Common Cause Presses Spicer to Restore On-Camera Briefings

Saying the White House is not a privately held company, Common Cause has called on spokesman Sean Spicer to return to the custom of holding live, on-camera and on-audio daily press briefings.

By its count, Common Cause says there have only been five on-camera briefings in June, with the rest off-camera and with delayed audio.

"Televised briefings had been a near-daily occurrence for decades," the group said. "This highly problematic evasiveness with the media comes on top of a disturbing pattern of general hostility exhibited toward the media by White House officials."

The tone has been set from the top, with President Donald Trump branding negative stories as 'fake news' and their outlets in league with Democrats to delegitimize him.

“The White House is not a privately held company, unaccountable to stockholders,” said Common Cause president Karen Hobert Flynn. “The President and his Administration serve the People who elected them, yet the Trump Administration’s decision to ban cameras and live audio from an increasing number of daily briefing treats the People, the media, and the oath of office as little more than inconveniences.”

“This is not how an elected government behaves in a true democracy," she said, mincing no words. "Even on those occasions when cameras are allowed in the briefings, White House spokespeople regularly refuse to answer questions by claiming ignorance on a host of topics including those that a seventh grade civics class could have anticipated. Hiding behind the bully pulpit is a cowardly act far beneath the dignity of the Office of the President.”

The White House Correspondents' Association met with Spicer this week to register its concerns about new restrictions. 

(Photo via Gage Skidmores Flickr. Image taken on June 20, 2017 and used per Creative Commons 2.0 license. The photo was cropped to fit 9x16 aspect ratio.)

John Eggerton

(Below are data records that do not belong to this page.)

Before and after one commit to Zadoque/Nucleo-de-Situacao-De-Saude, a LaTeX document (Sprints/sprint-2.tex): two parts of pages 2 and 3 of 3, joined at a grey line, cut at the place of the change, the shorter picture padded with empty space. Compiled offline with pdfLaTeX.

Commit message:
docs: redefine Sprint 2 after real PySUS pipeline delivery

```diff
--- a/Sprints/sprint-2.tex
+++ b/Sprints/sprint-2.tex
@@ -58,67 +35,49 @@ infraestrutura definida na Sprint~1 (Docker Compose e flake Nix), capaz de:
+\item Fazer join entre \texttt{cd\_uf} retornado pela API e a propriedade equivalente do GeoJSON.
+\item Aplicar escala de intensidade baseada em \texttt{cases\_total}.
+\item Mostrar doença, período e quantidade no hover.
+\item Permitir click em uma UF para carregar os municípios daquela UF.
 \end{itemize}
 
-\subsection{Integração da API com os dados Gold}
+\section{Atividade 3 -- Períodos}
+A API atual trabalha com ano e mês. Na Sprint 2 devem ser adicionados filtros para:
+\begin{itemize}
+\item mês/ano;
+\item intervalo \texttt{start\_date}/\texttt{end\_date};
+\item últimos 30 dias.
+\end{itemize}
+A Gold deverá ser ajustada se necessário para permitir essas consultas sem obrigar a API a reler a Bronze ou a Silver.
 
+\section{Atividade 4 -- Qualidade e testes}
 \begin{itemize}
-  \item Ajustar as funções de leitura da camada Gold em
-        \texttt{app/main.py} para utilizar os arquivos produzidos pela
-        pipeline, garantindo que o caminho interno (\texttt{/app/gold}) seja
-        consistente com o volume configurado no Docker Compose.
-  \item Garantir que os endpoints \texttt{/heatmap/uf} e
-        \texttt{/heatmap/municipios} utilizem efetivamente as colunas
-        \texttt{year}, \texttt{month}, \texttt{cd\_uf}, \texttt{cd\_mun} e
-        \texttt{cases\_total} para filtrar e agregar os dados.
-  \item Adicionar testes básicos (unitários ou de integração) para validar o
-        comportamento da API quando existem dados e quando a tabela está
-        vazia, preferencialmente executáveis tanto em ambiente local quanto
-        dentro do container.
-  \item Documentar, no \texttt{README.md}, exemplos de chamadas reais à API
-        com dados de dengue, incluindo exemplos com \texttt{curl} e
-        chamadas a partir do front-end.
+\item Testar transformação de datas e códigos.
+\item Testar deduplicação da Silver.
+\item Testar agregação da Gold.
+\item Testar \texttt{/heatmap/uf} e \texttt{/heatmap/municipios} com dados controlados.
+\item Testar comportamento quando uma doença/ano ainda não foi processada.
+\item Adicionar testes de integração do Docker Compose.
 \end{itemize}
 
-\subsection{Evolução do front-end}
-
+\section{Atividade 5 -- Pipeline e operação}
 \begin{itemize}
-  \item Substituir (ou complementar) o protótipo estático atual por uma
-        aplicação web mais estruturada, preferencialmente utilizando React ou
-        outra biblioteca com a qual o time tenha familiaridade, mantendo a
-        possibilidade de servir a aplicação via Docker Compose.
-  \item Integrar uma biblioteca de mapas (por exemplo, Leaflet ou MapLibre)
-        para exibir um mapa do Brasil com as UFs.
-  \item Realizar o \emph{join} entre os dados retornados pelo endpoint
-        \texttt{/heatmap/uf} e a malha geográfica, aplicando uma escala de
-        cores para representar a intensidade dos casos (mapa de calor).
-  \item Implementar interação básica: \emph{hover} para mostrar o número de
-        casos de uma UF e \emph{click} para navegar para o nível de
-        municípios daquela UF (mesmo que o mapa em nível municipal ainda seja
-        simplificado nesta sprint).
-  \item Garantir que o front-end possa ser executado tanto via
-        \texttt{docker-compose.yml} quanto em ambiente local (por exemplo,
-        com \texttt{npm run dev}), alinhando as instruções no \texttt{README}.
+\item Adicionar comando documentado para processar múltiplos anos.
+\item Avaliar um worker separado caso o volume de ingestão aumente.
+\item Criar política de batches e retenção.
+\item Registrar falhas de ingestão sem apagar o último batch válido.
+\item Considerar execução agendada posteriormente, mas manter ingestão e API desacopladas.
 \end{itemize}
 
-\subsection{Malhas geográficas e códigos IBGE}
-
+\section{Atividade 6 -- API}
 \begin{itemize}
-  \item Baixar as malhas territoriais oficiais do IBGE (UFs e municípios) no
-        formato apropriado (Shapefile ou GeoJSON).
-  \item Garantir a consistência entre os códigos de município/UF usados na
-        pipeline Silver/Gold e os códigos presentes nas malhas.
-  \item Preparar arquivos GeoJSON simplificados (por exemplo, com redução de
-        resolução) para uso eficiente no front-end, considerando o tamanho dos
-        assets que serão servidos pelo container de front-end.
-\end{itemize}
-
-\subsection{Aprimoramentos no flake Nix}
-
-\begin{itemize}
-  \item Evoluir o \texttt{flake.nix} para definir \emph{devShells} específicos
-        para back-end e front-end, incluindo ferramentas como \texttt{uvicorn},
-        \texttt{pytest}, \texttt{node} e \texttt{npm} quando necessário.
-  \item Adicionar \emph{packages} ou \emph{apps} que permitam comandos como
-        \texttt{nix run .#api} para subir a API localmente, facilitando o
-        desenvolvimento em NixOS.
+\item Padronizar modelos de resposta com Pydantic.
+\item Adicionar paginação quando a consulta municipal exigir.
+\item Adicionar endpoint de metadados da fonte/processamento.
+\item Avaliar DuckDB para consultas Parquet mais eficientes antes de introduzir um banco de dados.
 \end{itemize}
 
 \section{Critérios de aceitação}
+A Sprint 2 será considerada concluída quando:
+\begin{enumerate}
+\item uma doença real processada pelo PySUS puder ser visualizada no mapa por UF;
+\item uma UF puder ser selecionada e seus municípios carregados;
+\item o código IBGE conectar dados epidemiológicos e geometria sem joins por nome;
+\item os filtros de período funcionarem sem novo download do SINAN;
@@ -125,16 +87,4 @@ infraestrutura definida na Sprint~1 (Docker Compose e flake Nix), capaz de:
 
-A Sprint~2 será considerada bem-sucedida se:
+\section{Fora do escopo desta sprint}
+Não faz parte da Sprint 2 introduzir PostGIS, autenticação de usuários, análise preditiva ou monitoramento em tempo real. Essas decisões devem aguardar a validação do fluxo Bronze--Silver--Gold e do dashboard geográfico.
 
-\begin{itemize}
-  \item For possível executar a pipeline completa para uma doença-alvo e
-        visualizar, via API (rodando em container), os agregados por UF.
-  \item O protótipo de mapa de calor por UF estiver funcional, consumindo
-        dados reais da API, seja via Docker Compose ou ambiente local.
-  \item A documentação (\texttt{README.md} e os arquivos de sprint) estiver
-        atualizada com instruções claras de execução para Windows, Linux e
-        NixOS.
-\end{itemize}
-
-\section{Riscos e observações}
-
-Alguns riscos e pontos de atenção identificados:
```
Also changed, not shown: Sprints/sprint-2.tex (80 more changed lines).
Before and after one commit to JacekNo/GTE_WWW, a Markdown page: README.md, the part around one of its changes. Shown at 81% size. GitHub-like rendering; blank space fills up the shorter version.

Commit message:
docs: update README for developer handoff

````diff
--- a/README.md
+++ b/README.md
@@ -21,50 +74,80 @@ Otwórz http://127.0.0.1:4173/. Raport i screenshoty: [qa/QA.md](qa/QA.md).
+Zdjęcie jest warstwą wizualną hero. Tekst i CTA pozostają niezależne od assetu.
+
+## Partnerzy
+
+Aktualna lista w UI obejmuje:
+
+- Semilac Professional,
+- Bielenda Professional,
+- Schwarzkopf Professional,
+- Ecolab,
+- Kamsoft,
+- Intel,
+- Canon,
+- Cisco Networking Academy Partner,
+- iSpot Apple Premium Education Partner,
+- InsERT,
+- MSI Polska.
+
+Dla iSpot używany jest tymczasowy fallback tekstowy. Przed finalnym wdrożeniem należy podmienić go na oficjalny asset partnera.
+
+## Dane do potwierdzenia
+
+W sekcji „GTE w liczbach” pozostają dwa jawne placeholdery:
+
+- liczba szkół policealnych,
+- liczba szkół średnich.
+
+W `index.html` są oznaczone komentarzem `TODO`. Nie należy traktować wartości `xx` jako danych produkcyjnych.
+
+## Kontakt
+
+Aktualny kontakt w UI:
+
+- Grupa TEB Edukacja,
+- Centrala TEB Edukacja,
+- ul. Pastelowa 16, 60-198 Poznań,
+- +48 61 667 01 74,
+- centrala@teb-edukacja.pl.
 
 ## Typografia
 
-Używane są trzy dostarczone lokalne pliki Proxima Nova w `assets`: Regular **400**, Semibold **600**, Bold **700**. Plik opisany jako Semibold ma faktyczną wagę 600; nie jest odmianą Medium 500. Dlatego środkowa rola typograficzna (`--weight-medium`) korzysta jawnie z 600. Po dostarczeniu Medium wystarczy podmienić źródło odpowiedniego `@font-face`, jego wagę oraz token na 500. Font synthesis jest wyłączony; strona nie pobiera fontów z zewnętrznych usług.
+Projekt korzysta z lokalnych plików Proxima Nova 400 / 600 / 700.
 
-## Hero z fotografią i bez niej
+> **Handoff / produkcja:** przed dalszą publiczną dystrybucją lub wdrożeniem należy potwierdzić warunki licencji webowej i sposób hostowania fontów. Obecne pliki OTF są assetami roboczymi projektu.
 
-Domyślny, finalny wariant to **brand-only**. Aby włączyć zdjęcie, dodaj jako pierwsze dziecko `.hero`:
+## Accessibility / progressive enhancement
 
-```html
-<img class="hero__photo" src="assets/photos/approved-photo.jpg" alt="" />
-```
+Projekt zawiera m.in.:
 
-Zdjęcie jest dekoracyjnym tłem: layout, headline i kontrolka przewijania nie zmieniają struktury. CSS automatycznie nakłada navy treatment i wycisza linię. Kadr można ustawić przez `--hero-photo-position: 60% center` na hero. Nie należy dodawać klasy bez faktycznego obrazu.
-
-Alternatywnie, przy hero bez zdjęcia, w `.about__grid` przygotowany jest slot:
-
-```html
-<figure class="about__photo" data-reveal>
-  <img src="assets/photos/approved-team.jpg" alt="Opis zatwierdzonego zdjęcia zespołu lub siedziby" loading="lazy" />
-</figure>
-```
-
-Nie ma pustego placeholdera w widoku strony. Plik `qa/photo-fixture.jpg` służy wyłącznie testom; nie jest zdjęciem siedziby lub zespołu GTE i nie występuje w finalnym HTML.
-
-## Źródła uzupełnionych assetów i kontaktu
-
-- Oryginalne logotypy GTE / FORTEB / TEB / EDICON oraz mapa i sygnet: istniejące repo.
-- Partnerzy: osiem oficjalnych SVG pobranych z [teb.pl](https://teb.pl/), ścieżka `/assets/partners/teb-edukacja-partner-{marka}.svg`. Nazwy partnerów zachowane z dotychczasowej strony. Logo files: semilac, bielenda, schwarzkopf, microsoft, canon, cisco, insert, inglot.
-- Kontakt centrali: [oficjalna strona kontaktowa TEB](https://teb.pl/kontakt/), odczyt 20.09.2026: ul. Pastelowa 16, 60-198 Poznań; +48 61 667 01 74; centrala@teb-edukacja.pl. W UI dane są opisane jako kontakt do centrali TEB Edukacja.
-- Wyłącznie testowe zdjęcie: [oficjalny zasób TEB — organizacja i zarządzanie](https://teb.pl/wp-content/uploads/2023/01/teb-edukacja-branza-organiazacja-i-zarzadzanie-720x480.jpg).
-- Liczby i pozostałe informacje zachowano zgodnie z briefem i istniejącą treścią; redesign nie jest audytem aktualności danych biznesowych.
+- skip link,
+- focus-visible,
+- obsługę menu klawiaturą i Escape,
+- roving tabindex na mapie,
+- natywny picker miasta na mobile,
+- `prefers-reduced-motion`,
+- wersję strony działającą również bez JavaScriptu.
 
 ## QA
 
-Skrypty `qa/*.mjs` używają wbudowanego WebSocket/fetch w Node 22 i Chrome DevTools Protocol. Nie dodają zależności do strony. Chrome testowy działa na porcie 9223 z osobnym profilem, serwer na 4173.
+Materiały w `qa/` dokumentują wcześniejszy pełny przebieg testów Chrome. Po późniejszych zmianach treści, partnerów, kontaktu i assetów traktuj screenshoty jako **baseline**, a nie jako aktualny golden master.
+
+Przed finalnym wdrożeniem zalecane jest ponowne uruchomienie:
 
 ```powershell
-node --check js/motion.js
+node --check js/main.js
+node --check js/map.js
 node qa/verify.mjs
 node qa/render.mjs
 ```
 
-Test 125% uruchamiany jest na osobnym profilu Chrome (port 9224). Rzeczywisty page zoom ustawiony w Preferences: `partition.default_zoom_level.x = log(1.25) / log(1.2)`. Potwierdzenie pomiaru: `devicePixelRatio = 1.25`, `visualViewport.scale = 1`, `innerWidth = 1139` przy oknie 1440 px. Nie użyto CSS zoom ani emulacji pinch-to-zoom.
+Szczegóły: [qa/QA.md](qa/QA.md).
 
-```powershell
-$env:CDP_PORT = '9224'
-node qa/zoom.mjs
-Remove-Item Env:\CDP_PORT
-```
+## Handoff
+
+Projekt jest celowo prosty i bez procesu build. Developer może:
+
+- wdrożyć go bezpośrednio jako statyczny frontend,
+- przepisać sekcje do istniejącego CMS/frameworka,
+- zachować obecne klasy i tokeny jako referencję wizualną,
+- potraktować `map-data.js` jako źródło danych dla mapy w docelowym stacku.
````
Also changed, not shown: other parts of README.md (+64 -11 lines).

Contributing editor John Eggerton has been an editor and/or writer on media regulation, legislation and policy for over four decades, including covering the FCC, FTC, Congress, the major media trade associations, and the federal courts. In addition to Multichannel News and Broadcasting + Cable, his work has appeared in Radio World, TV Technology, TV Fax, This Week in Consumer Electronics, Variety and the Encyclopedia Britannica.